  5. Conron, SD, Bell, JD, Ingram, BA and Gorfine, HK 2020, Review of key Victorian fish stocks — 2019, Victorian Fisheries Authority Science Report Series No. 15, First Edition, November 2020. VFA: Queenscliff. 176pp.
  6. DEPI 2013, Commercial Scallop Dive Fishery (Port Phillip Bay) Baseline Management Arrangements. Fisheries Victoria: Melbourne.
  7. Gwyther, D 2015, Review of The TACC For the Dive Fishery for Scallops in Port Phillip Bay – Report to Port Phillip Bay Scallops, 27 March 2015. Melbourne: Picton Group Pty Ltd, 6 pp.
  8. Harrington, J, Leporati, S and Semmens, JM 2010, 2009 Victorian Scallop Fishery Survey, final report to Fisheries Victoria. Tasmanian Aquaculture and Fisheries Institute, University of Tasmania: Hobart.
  9. Koopman, M, Knuckey, I, Harris, M and Hudson, R 2018, Eastern Victorian Ocean Scallop Fishery – 2017-18 Abundance Survey. Report to the Victorian Fisheries Authority. Fishwell Consulting. 42pp.
  10. Ovenden, JR, Tillett, BJ, Macbeth, M, Broderick, D, Filardo, F, Street, R, Tracey, SR and Semmens, J 2016, Stirred but not shaken: population and recruitment genetics of the scallop (Pecten fumatus) in Bass Strait, Australia. ICES Journal of Marine Science: Journal du Conseil.
  11. Semmens, J, Ewing, G and Keane J 2018, Tasmanian Scallop Fishery Assessment 2017. Institute for Marine and Antarctic Studies. 34p.

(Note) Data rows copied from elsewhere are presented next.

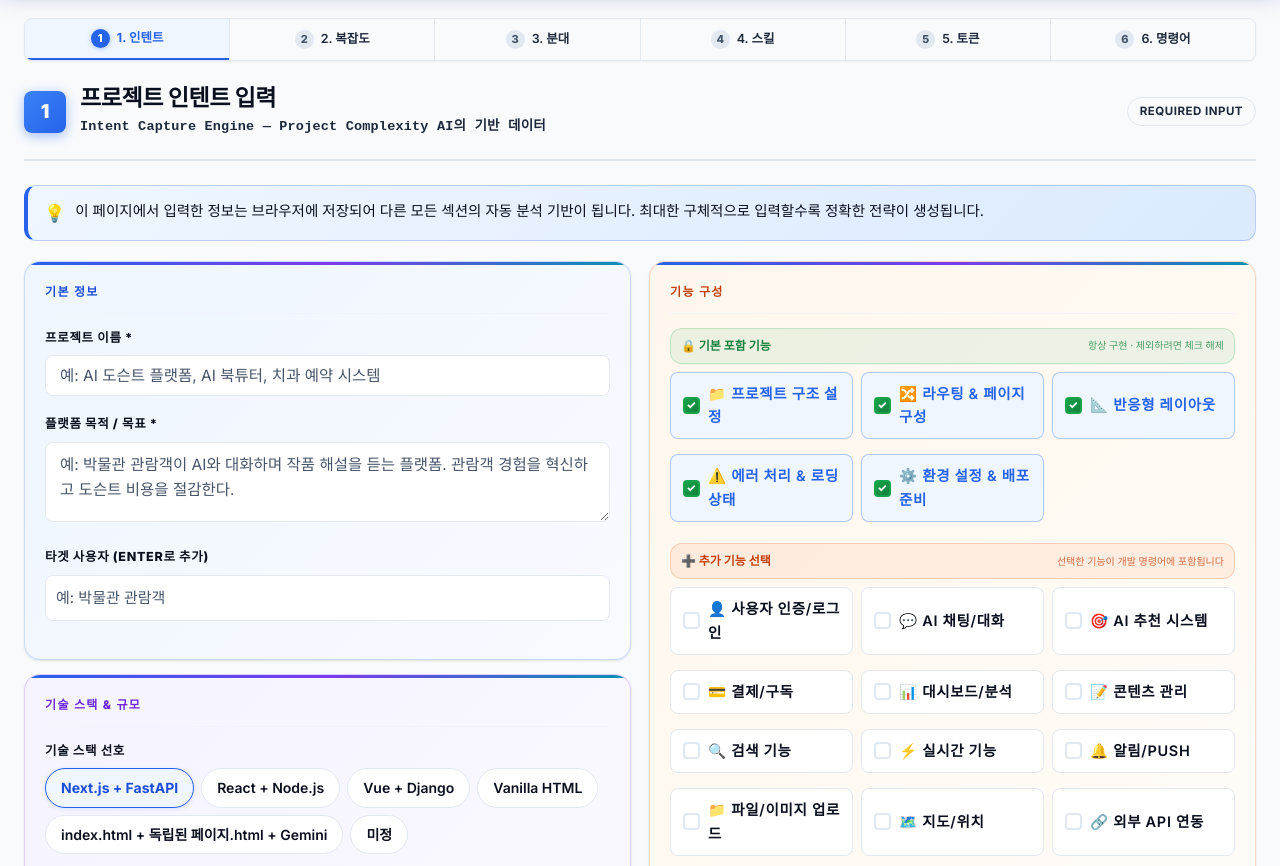
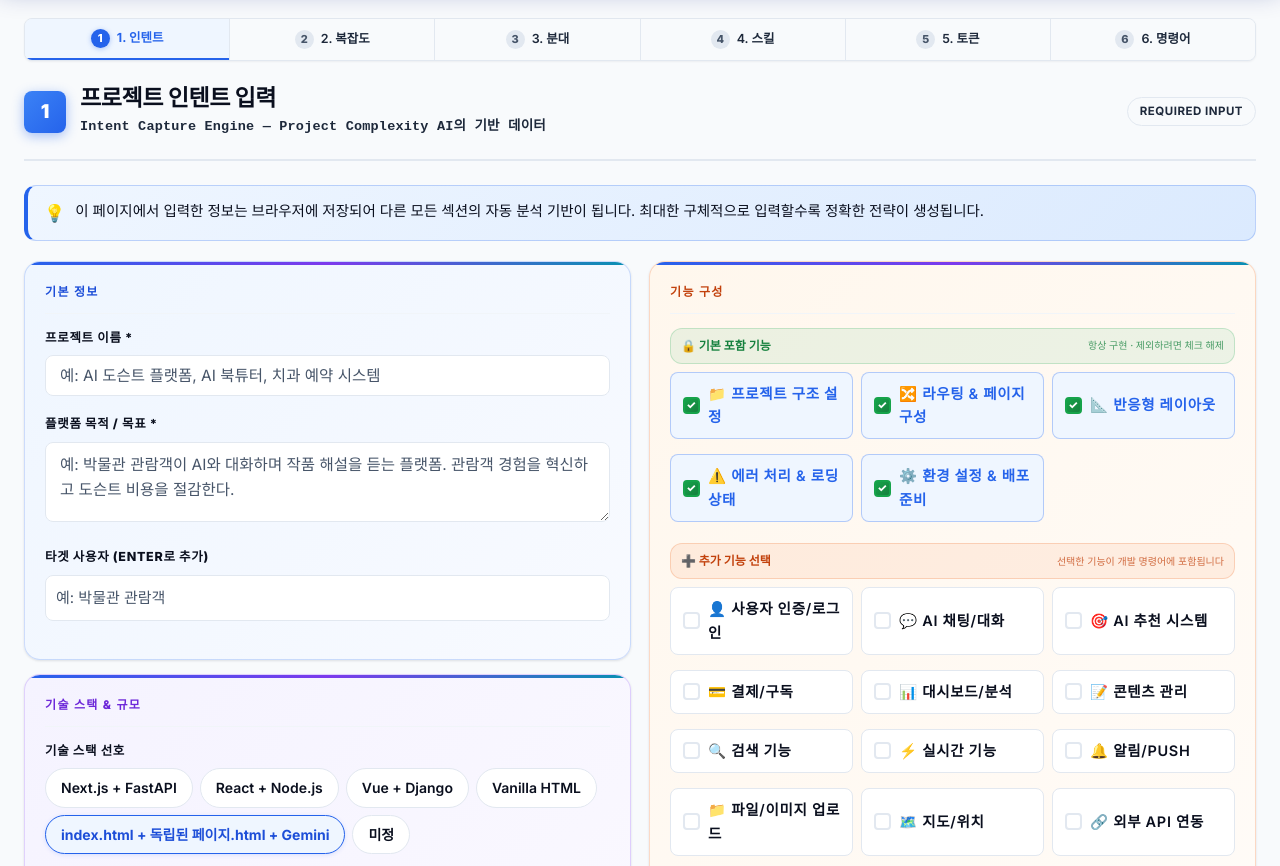
Before and after one commit to jaiwshim-project/10-VibeCoding_OS, a plain HTML site: page pages/01-intent.html in a window 1280 px wide. Shown: the part 86-952 px from the top of the page. Drawn offline with Linux system fonts and the light colour scheme.

Commit message:
Set 'index.html + 독립된 페이지.html + Gemini' as default tech stack
Co-Authored-By: Claude Sonnet 4.6 <noreply@anthropic.com>

```diff
--- a/pages/01-intent.html
+++ b/pages/01-intent.html
@@ -154,11 +154,11 @@
       <div class="form-group">
         <label>기술 스택 선호</label>
         <div class="radio-group" id="techStack">
-          <span class="radio-btn active" data-val="Next.js + FastAPI">Next.js + FastAPI</span>
+          <span class="radio-btn" data-val="Next.js + FastAPI">Next.js + FastAPI</span>
           <span class="radio-btn" data-val="React + Node.js">React + Node.js</span>
           <span class="radio-btn" data-val="Vue + Django">Vue + Django</span>
           <span class="radio-btn" data-val="Vanilla HTML + Python">Vanilla HTML</span>
-          <span class="radio-btn" data-val="index.html + 독립된 페이지.html + Gemini">index.html + 독립된 페이지.html + Gemini</span>
+          <span class="radio-btn active" data-val="index.html + 독립된 페이지.html + Gemini">index.html + 독립된 페이지.html + Gemini</span>
           <span class="radio-btn" data-val="미정">미정</span>
         </div>
       </div>
@@ -374,7 +374,7 @@ function saveAndNext() {
     name,
     purpose: document.getElementById('projPurpose').value.trim(),
     users: [...userTags],
-    techStack: document.querySelector('#techStack .radio-btn.active')?.dataset.val || 'Next.js + FastAPI',
+    techStack: document.querySelector('#techStack .radio-btn.active')?.dataset.val || 'index.html + 독립된 페이지.html + Gemini',
     scale: parseInt(document.querySelector('#projScale .radio-btn.active')?.dataset.val) || 1,
     aiLevel: parseInt(document.querySelector('#aiLevel .radio-btn.active')?.dataset.val) || 0,
     features,
```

  12. Semmens, JM and Jones, N 2012, Victorian scallop fishery survey final report. Institute for Marine and Antarctic Studies, University of Tasmania: Hobart.
  13. Semmens, JM, Ovenden, JR, Jones, NAR, Mendo, TC, Macbeth, M, Broderick, D, Filardo, F, Street, R, Tracey, SR and Buxton, CD 2015, Establishing fine-scale industry based spatial management and harvest strategies for the Commercial Scallop fishery in South East Australia, final report to the Fisheries Research and Development Corporation, project 2008/022. FRDC: Canberra.
  14. Woodburn, L 1990, Genetic variation in southern Australian Pecten, in Proceedings of the Australasian Scallop Workshop. Tasmanian Government: Hobart.
  15. Young, P and Martin, R 1989, The scallop fisheries of Australia and their management. Reviews in Aquatic Sciences, 1(4): p. 615-638.

Downloadable reports

Click the links below to view reports from other years for this fish.